When you reach the line in the listing below that contains "AWSDetails --> IAMDeploy[IAMロールと権限設定]", begin returning lines exactly as written, and stop after the line that contains "BackendDetails --> BackAPI[APIエンドポイント]". Return no other lines.
^^^^
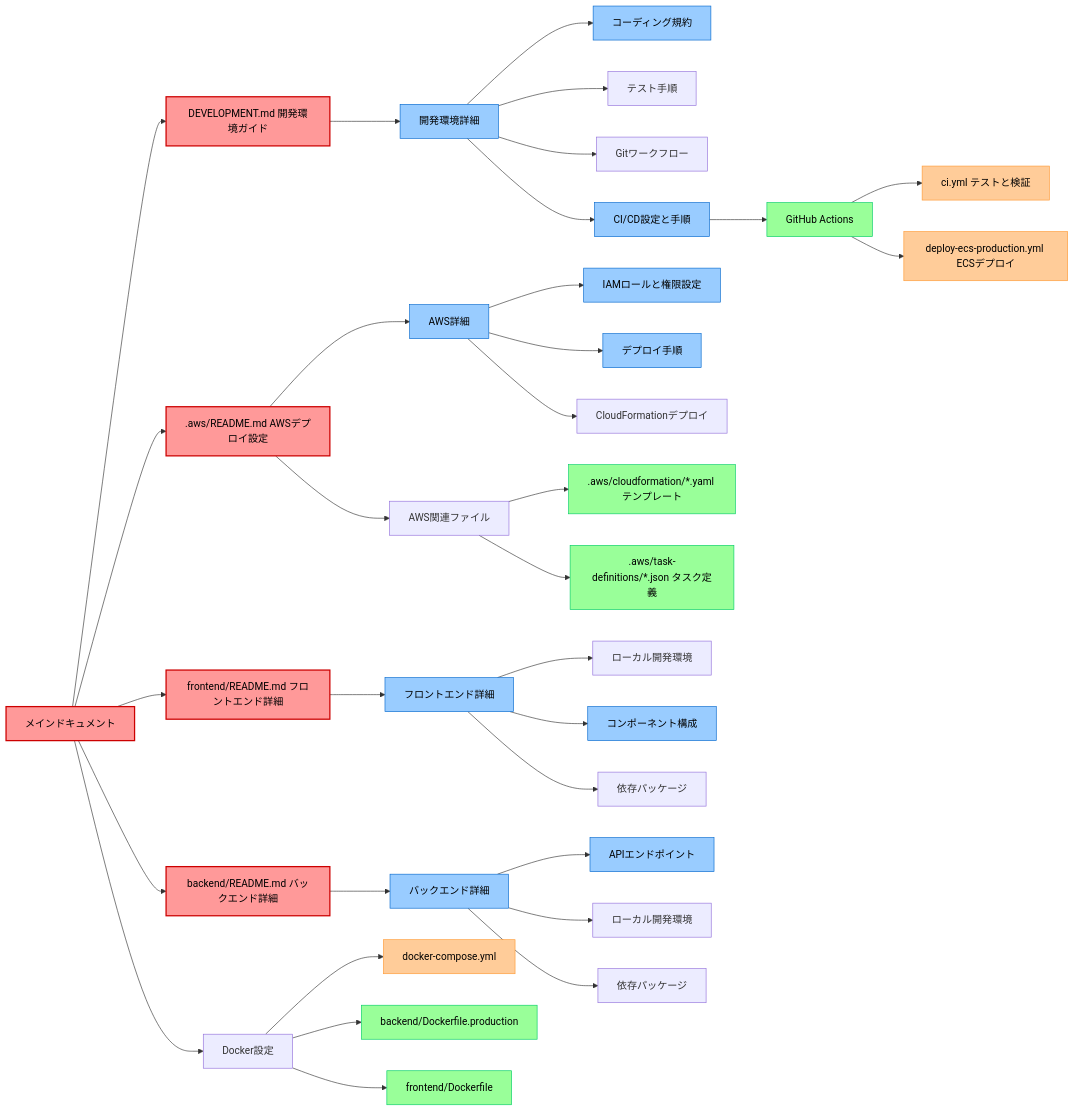
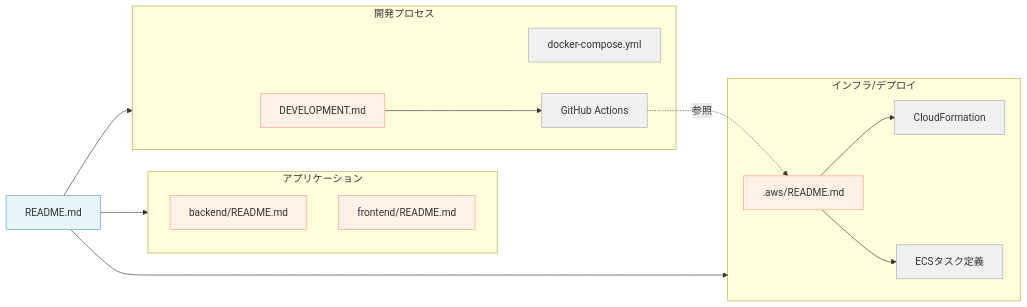
The diagram in README.md (taka-123/laravel_nuxt_postgre_template), drawn with Mermaid before and after one commit. The commit also changed other lines of this file and 3 other files, not shown here.

````diff
--- a/README.md
+++ b/README.md
@@ -16,62 +55,37 @@
 ```mermaid
 graph LR
-    %% 高コントラストの配色設定
-    classDef mainDoc fill:#FF9999,stroke:#CC0000,color:#000,stroke-width:2px;
-    classDef subDoc fill:#99CCFF,stroke:#0066CC,color:#000,stroke-width:1px;
-    classDef codeFile fill:#99FF99,stroke:#00CC66,color:#000,stroke-width:1px;
-    classDef configFile fill:#FFCC99,stroke:#FF9933,color:#000,stroke-width:1px;
-
-    %% メインドキュメント
-    MainDocs[メインドキュメント]
-    MainDocs --> Dev[DEVELOPMENT.md 開発環境ガイド]
-    MainDocs --> AWS[.aws/README.md AWSデプロイ設定]
-    MainDocs --> Frontend[frontend/README.md フロントエンド詳細]
-    MainDocs --> Backend[backend/README.md バックエンド詳細]
-
-    %% 開発環境系 - 上から下に展開
-    Dev --> DevDetails[開発環境詳細]
-    DevDetails --> CodeStd[コーディング規約]
-    DevDetails --> TestProc[テスト手順]
-    DevDetails --> GitFlow[Gitワークフロー]
-    DevDetails --> CI[CI/CD設定と手順]
-
-    %% CI/CD詳細
-    CI --> GitHub[GitHub Actions]
-    GitHub --> CI_YML[ci.yml テストと検証]
-    GitHub --> Deploy_YML[deploy-ecs-production.yml ECSデプロイ]
-
-    %% AWS系 - 上から下に展開
-    AWS --> AWSDetails[AWS詳細]
-    AWSDetails --> IAMDeploy[IAMロールと権限設定]
-    AWSDetails --> DeployProc[デプロイ手順]
-    AWSDetails --> CloudFormationDeploy[CloudFormationデプロイ]
-
-    %% AWS関連ファイル
-    AWS --> AWSFiles[AWS関連ファイル]
-    AWSFiles --> CFTemplate[.aws/cloudformation/*.yaml テンプレート]
-    AWSFiles --> TaskDef[.aws/task-definitions/*.json タスク定義]
-
-    %% フロントエンド系 - 上から下に展開
-    Frontend --> FrontendDetails[フロントエンド詳細]
-    FrontendDetails --> FrontDev[ローカル開発環境]
-    FrontendDetails --> FrontComp[コンポーネント構成]
-    FrontendDetails --> FrontDeps[依存パッケージ]
-
-    %% バックエンド系 - 上から下に展開
-    Backend --> BackendDetails[バックエンド詳細]
-    BackendDetails --> BackAPI[APIエンドポイント]
-    BackendDetails --> BackDev[ローカル開発環境]
-    BackendDetails --> BackDeps[依存パッケージ]
-
-    %% Docker設定 - 上から下に展開
-    MainDocs --> DockerConfig[Docker設定]
-    DockerConfig --> ComposeRoot[docker-compose.yml]
-    DockerConfig --> BackDocker[backend/Dockerfile.production]
-    DockerConfig --> FrontDocker[frontend/Dockerfile]
-
-    %% スタイル適用
-    class MainDocs,AWS,Backend,Frontend,Dev mainDoc;
-    class IAMDeploy,DeployProc,BackAPI,FrontComp,CodeStd,CI,DevDetails,AWSDetails,FrontendDetails,BackendDetails subDoc;
-    class CFTemplate,TaskDef,GitHub,BackDocker,FrontDocker codeFile;
-    class ComposeRoot,CI_YML,Deploy_YML configFile;
+    %% スタイル定義
+    classDef main fill:#e8f4fa,stroke:#5da2d5,color:#333
+    classDef sub fill:#fff1e6,stroke:#ff9f7f,color:#333
+    classDef code fill:#f0f0f0,stroke:#aaa,color:#333
+    
+    %% メイン文書
+    README[README.md]:::main
+    
+    %% アプリケーション
+    subgraph APP[アプリケーション]
+        BACKEND[backend/README.md]:::sub
+        FRONTEND[frontend/README.md]:::sub
+    end
+    
+    %% インフラとデプロイ
+    subgraph INFRA[インフラ/デプロイ]
+        AWS[.aws/README.md]:::sub
+        AWS --> CLOUDFORMATION[CloudFormation]:::code
+        AWS --> TASKDEF[ECSタスク定義]:::code
+    end
+    
+    %% 開発環境
+    subgraph DEV[開発プロセス]
+        DEVGUIDE[DEVELOPMENT.md]:::sub
+        DOCKER[docker-compose.yml]:::code
+        CICD[GitHub Actions]:::code
+    end
+    
+    %% 関連性
+    README --> APP
+    README --> INFRA
+    README --> DEV
+    DEVGUIDE --> CICD
+    CICD -.参照.-> AWS
 ```
````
^^^^
■ **Task output**:
-    AWSDetails --> IAMDeploy[IAMロールと権限設定]
-    AWSDetails --> DeployProc[デプロイ手順]
-    AWSDetails --> CloudFormationDeploy[CloudFormationデプロイ]
-
-    %% AWS関連ファイル
-    AWS --> AWSFiles[AWS関連ファイル]
-    AWSFiles --> CFTemplate[.aws/cloudformation/*.yaml テンプレート]
-    AWSFiles --> TaskDef[.aws/task-definitions/*.json タスク定義]
-
-    %% フロントエンド系 - 上から下に展開
-    Frontend --> FrontendDetails[フロントエンド詳細]
-    FrontendDetails --> FrontDev[ローカル開発環境]
-    FrontendDetails --> FrontComp[コンポーネント構成]
-    FrontendDetails --> FrontDeps[依存パッケージ]
-
-    %% バックエンド系 - 上から下に展開
-    Backend --> BackendDetails[バックエンド詳細]
-    BackendDetails --> BackAPI[APIエンドポイント]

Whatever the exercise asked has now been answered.